* **Task**:
Search each line below for the word "material" and list those that contain it.

_ _ _ _ _ _ _

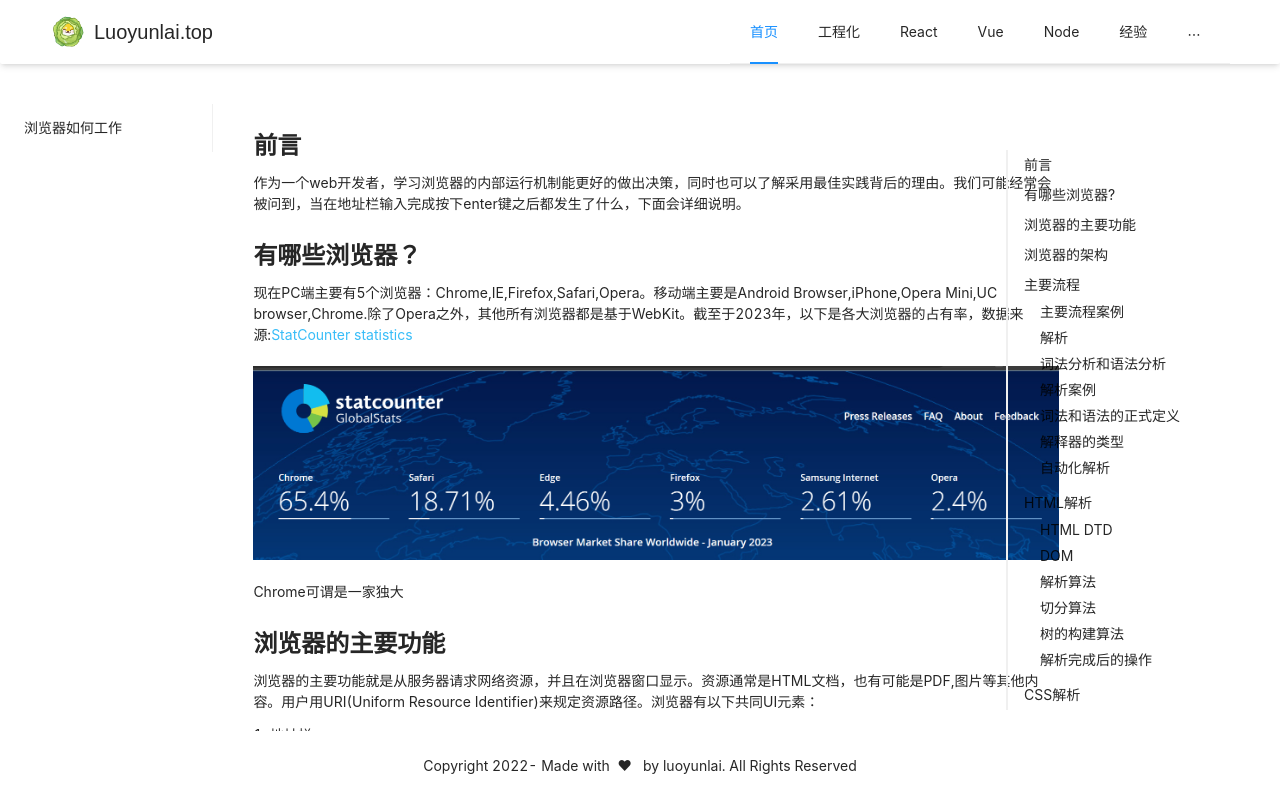
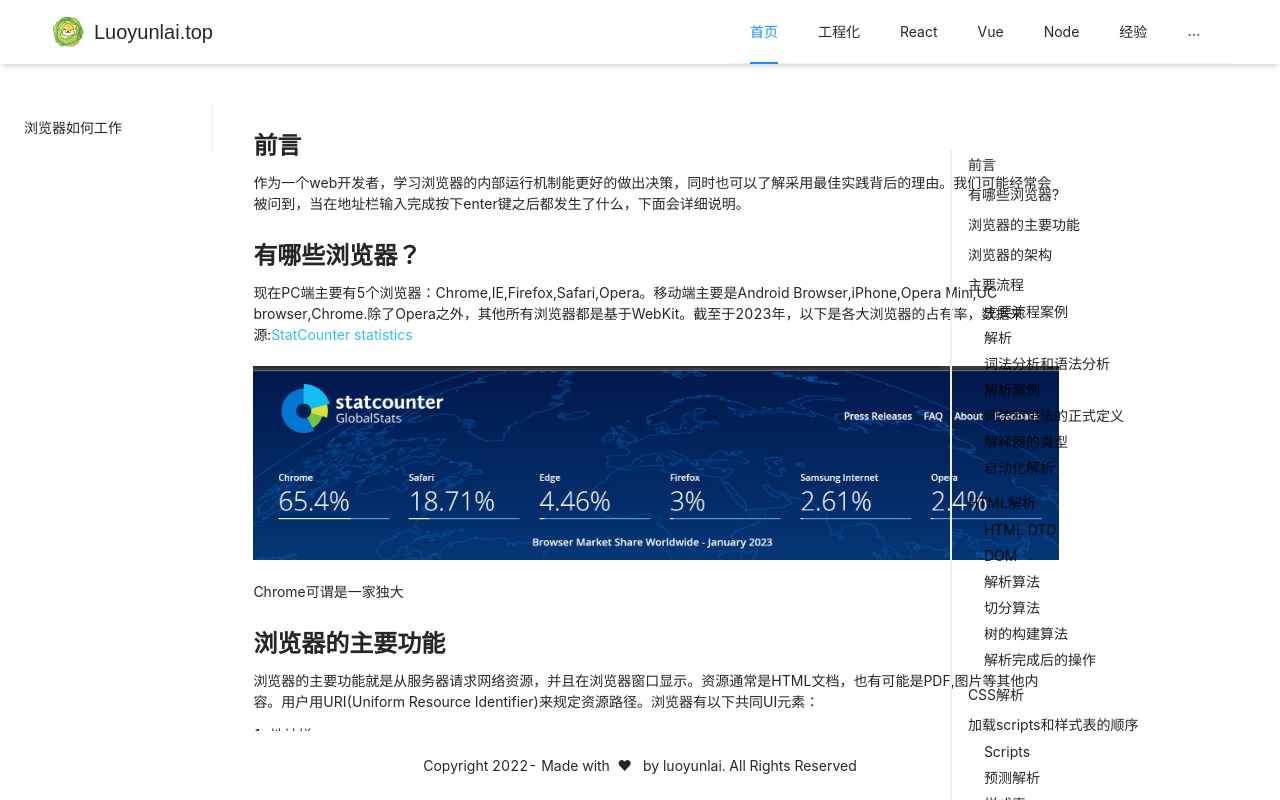
Before and after one commit to ChrisLuckComes/luoyunlai.xyz, a React (Vite) app: page /knowledge/browser in a window 1280 px wide. Built offline with nearby package versions, Linux system fonts and the light colour scheme.

Commit message:
更新HTML解析，CSS解析

```diff
--- a/src/pages/knowledge/browser.tsx
+++ b/src/pages/knowledge/browser.tsx
@@ -12,7 +12,9 @@
 import HTML_PARSING_FLOW from '@/images/knowledge/htmlParseingFlow.webp';
 import TOKENIZE from '@/images/knowledge/tokenize.webp';
 import TREE_CONSTRUCTION from '@/images/knowledge/treeConstruction.webp';
-import { CSS_EXAMPLE, CSS_RULES, CSS_WORD_RULES, RULE_SET } from '.';
+import CSS_PARSING from '@/images/knowledge/parseCss.webp';
+
+import { CSS_EXAMPLE, CSS_RULES, CSS_WORD_RULES, RULE_SET, RENDER_OBJECT, DISPLAY } from '.';
 
 const { Link } = Anchor;
 
@@ -20,7 +22,10 @@
   const cssRules = <UseMarkDown markdown={CSS_RULES}></UseMarkDown>,
     cssWordRules = <UseMarkDown markdown={CSS_WORD_RULES}></UseMarkDown>,
     cssExample = <UseMarkDown markdown={CSS_EXAMPLE}></UseMarkDown>,
-    ruleSet = <UseMarkDown markdown={RULE_SET}></UseMarkDown>;
+    ruleSet = <UseMarkDown markdown={RULE_SET}></UseMarkDown>,
+    renderObject = <UseMarkDown markdown={RENDER_OBJECT}></UseMarkDown>,
+    display = <UseMarkDown markdown={DISPLAY}></UseMarkDown>;
+
   return (
     <article id="root" className={classMap.article}>
       <main className={classMap.content}>
@@ -343,6 +348,56 @@
         <code>div.error</code>和<code>a.error</code>
         是选择器，大括号内部包含了应用到该选择器的规则，这个结构命中了如下规则定义
         {ruleSet}
+        <br />
+        规则描述：一个或多个选择器，可以用空格(S*表示逗号)和逗号分割。规则集由大括号和内部的一个或多个用分号隔开的描述组成。
+        <br />
+        <br />
+        <img src={CSS_PARSING} />
+        <h2 id="order" className={classMap.articleTitle}>
+          加载script和css的顺序
+        </h2>
+        <h3 id="scripts" className={classMap.articleSubTitle}>
+          Scripts
+        </h3>
+        web的模型是同步的，作者希望解释器遇到<code>script</code>
+        标签时立即解析和执行scripts，此时文档的解析会暂停直到script执行完成。
+        如果这个script是外部的，资源首先要通过网络请求回来，这也是同步的，解析会暂停直到资源取回完成再开始。开发者可以在script上加上
+        <strong>defer</strong>属性，它就不会暂停文档解析，会在文档解析完后再执行。HTML5新增了<strong>async</strong>
+        异步属性，它会在另一个线程解析和执行。
+        <h3 id="speculative" className={classMap.articleSubTitle}>
+          预测解析
+        </h3>
+        WebKit和Firefox都做了这项优化。当执行script时，另一个线程解析剩下的文档并找出其他需要被加载的网络资源并加载它们。这样资源可以并行的连接上加载，总体速度提升。
+        <br />
+        值得一提的是，这个预测只解析外部引用资源例如外部script，样式表和图片，它不修改DOM Tree。
+        <h3 id="styleSheet" className={classMap.articleSubTitle}>
+          样式表
+        </h3>
+        样式表有另一个模型。概念上样式表不改变DOM
+        tree，没理由去等它们，但是样式没有加载和解析的话，会引起很多问题。所以Firefox引擎的优化方式是，在样式表加载和解析的时候，停止scripts。而WebKit只允许scipts访问会影响没有加载的样式表的属性
+        <h2 id="renderTree" className={classMap.articleTitle}>
+          Render Tree的构建
+        </h2>
+        当DOM tree创建完成时，浏览器创建另一颗树，render tree，它由要展示的元素按顺序组成，目的是为了按顺序渲染内容。
+        <br />
+        Firefox称render tree中这些元素为<strong>frame</strong>，WebKit则称为renderer或render object
+        <br />
+        renderer知道怎么去布局和渲染它自己和它的children，如下是WebKit的RenderObject类定义，它是renderer的父类
+        {renderObject}
+        每个renderer代表一个矩形区域，对应css的盒子。它包括了几何图形的信息例如宽度，高度和位置。
+        <br />
+        盒子类型被<strong>display</strong>
+        样式属性值影响。以下是WebKit中判断display属性值来决定创建DOM节点的renderer类型的代码
+        {display}
+        元素类型也是考虑在内的，form和table有特殊处理。在WebKit如果元素想新增特殊renderer，会重写
+        <code>createRenderer</code>方法。
+        <h3 id="renderTreeRelate" className={classMap.articleSubTitle}>
+          Render tree和DOM tree的关系
+        </h3>
+        虽然renderers和DOM元素一致,但是不是一对一的关系。不可见的DOM元素不会被插入render tree，例如head。
+        display值为<strong>none</strong>也不会出现在树中(然而visibility:hidden会)。
+        <br />
+        有的DOM元素跟多个object关联，因为它们的结构复杂，单个矩形描述不了
       </main>
       <Anchor className="anchor" getContainer={() => document.getElementById('content') as HTMLElement}>
         <Link href="#preface" title="前言"></Link>
@@ -367,6 +422,16 @@
           <Link href="#parseFinished" title="解析完成后的操作"></Link>
         </Link>
         <Link href="#cssParser" title="CSS解析"></Link>
+        <Link href="#order" title="加载scripts和样式表的顺序">
+          <Link href="#scripts" title="Scripts"></Link>
+          <Link href="#speculative" title="预测解析"></Link>
+          <Link href="#styleSheet" title="样式表"></Link>
+        </Link>
+        <Link href="#renderTree" title="Render Tree的构建">
+          <Link href="#renderTreeRelate" title="Render tree和DOM tree的关系"></Link>
+          <Link href="#speculative" title="预测解析"></Link>
+          <Link href="#styleSheet" title="样式表"></Link>
+        </Link>
       </Anchor>
     </article>
   );
--- a/src/pages/knowledge/index.ts
+++ b/src/pages/knowledge/index.ts
@@ -47,4 +47,45 @@
   : selector [ ',' S* selector ]*
     '{' S* declaration [ ';' S* declaration ]* '}' S*
   ;
-\`\`\``
+\`\`\``;
+
+export const RENDER_OBJECT = `\`\`\`c++
+class RenderObject{
+  virtual void layout();
+  virtual void paint(PaintInfo);
+  virtual void rect repaintRect();
+  Node* node;  //the DOM node
+  RenderStyle* style;  // the computed style
+  RenderLayer* containgLayer; //the containing z-index layer
+}
+\`\`\``;
+
+export const DISPLAY = `\`\`\`c++
+RenderObject* RenderObject::createObject(Node* node, RenderStyle* style)
+{
+    Document* doc = node->document();
+    RenderArena* arena = doc->renderArena();
+    ...
+    RenderObject* o = 0;
+
+    switch (style->display()) {
+        case NONE:
+            break;
+        case INLINE:
+            o = new (arena) RenderInline(node);
+            break;
+        case BLOCK:
+            o = new (arena) RenderBlock(node);
+            break;
+        case INLINE_BLOCK:
+            o = new (arena) RenderBlock(node);
+            break;
+        case LIST_ITEM:
+            o = new (arena) RenderListItem(node);
+            break;
+       ...
+    }
+
+    return o;
+}
+\`\`\``;
```
Also changed, not shown: src/images/knowledge/parseCss.webp (added), src/styles/tailwind.css.
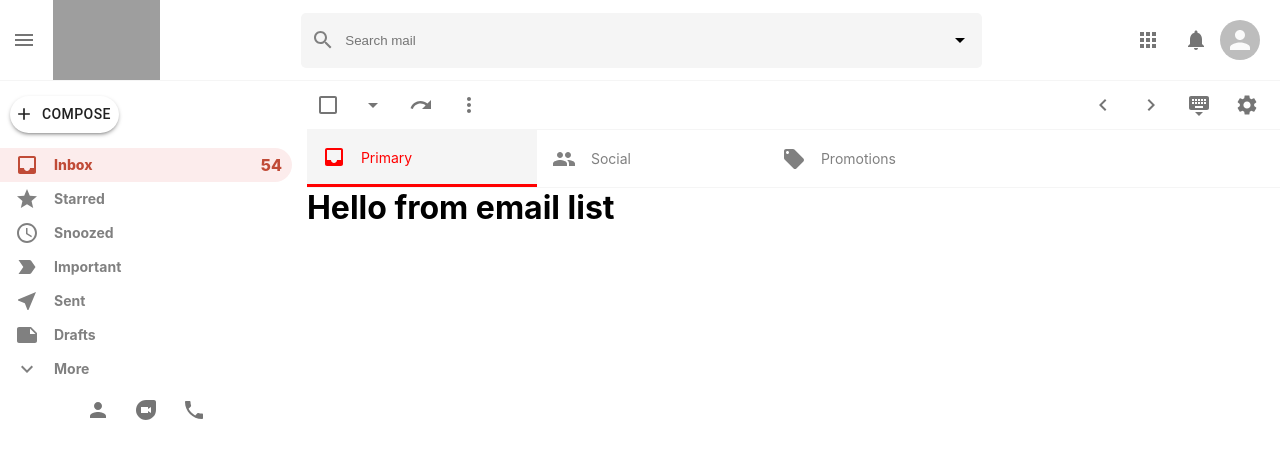
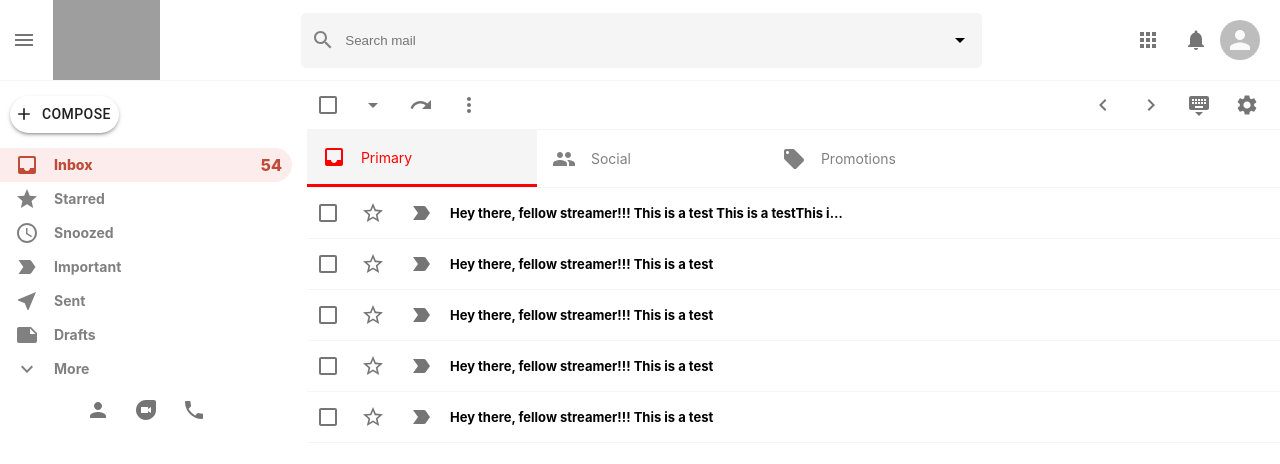
Before and after one commit to codeddave/gmail-clone-build, a React (Create React App) app: page / in a window 1280 px wide. Shown: the top 464 px of the page. Built offline with nearby package versions, Linux system fonts and the light colour scheme; grey boxes are pictures that could not be loaded.

Commit message:
finiship up email and email list component

```diff
--- a/src/components/EmailList/EmailList.jsx
+++ b/src/components/EmailList/EmailList.jsx
@@ -10,8 +10,10 @@
 import InboxIcon from "@material-ui/icons/Inbox";
 import PeopleIcon from "@material-ui/icons/People";
 import LocalOfferIcon from "@material-ui/icons/LocalOffer";
+import Section from "../Section/Section";
+import EmailRow from "../EmailRow/EmailRow";
 import "./EmailList.scss";
-import Section from "../Section/Section";
+
 function EmailList() {
   return (
     <div className="email-list">
@@ -48,7 +50,38 @@
         <Section Icon={PeopleIcon} title="Social" color="#1A73E8" />
         <Section Icon={LocalOfferIcon} title="Promotions" color="green" />
       </div>
-      <h1>Hello from email list </h1>
+      <div className="email-list">
+        <EmailRow
+          titie="Twitch"
+          subject="Hey there, fellow streamer!!!"
+          description="This is a test This is a testThis is a testThis is a testThis is a testThis is a testThis is a testThis is a testThis is a testThis is a test This is a testThis is a testThis is a testThis is a testThis is a testThis is a test"
+          time="10pm"
+        />
+        <EmailRow
+          titie="Twitch"
+          subject="Hey there, fellow streamer!!!"
+          description="This is a test"
+          time="10pm"
+        />
+        <EmailRow
+          titie="Twitch"
+          subject="Hey there, fellow streamer!!!"
+          description="This is a test"
+          time="10pm"
+        />
+        <EmailRow
+          titie="Twitch"
+          subject="Hey there, fellow streamer!!!"
+          description="This is a test"
+          time="10pm"
+        />
+        <EmailRow
+          titie="Twitch"
+          subject="Hey there, fellow streamer!!!"
+          description="This is a test"
+          time="10pm"
+        />
+      </div>
     </div>
   );
 }
--- a/src/components/EmailList/EmailList.scss
+++ b/src/components/EmailList/EmailList.scss
@@ -1,6 +1,7 @@
 .email-list {
     overflow: scroll;
     flex: 1;
+    padding-bottom: 30px;
 }
 
 .email-list-settings {
--- /dev/null
+++ b/src/components/EmailRow/EmailRow.jsx
@@ -0,0 +1,32 @@
+import React from "react";
+import { Checkbox, IconButton } from "@material-ui/core";
+import StarBorderOutlinedIcon from "@material-ui/icons/StarBorderOutlined";
+import LabelImportantOutlinedIcon from "@material-ui/icons/LabelImportantOutlined";
+
+import "./EmailRow.scss";
+function EmailRow({ title, subject, id, description, time }) {
+  return (
+    <div className="email-row">
+      <div className="email-row-options">
+        <Checkbox />
+        <IconButton>
+          <StarBorderOutlinedIcon />
+        </IconButton>
+        <IconButton>
+          <LabelImportantOutlinedIcon />
+        </IconButton>
+      </div>
+      <h3 className="email-row-title">{title}</h3>
+
+      <div className="email-row-message">
+        <h4>
+          {" "}
+          {subject} <span className="email-row-description">{description}</span>
+        </h4>
+      </div>
+      <div className="email-row-description"></div>
+    </div>
+  );
+}
+
+export default EmailRow;
--- /dev/null
+++ b/src/components/EmailRow/EmailRow.scss
@@ -0,0 +1,32 @@
+.email-row {
+    display: flex;
+    align-items: center;
+    border-bottom: 1px solid whitesmoke;
+    height: 50px;
+    cursor: pointer;
+
+
+    &:hover {
+        border-top: 1px solid whitesmoke;
+        box-shadow: 0px 4px 4px -2px rgba(0, 0, 0, 0.24);
+    }
+}
+
+.email-row-options {
+    display: flex;
+}
+.email-row-message {
+
+     display: flex;
+    align-items: center;
+    flex: 0.8;
+    font-size: 13px;
+    h4 {
+   width: 400px;
+    text-overflow: ellipsis;
+    padding: 0 5px;
+    overflow: hidden;
+    white-space: nowrap;
+}
+
+}
```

_ _ _ _ _ _ _

* **Completed task**:
 import InboxIcon from "@material-ui/icons/Inbox";
 import PeopleIcon from "@material-ui/icons/People";
 import LocalOfferIcon from "@material-ui/icons/LocalOffer";
+import { Checkbox, IconButton } from "@material-ui/core";
+import StarBorderOutlinedIcon from "@material-ui/icons/StarBorderOutlined";
+import LabelImportantOutlinedIcon from "@material-ui/icons/LabelImportantOutlined";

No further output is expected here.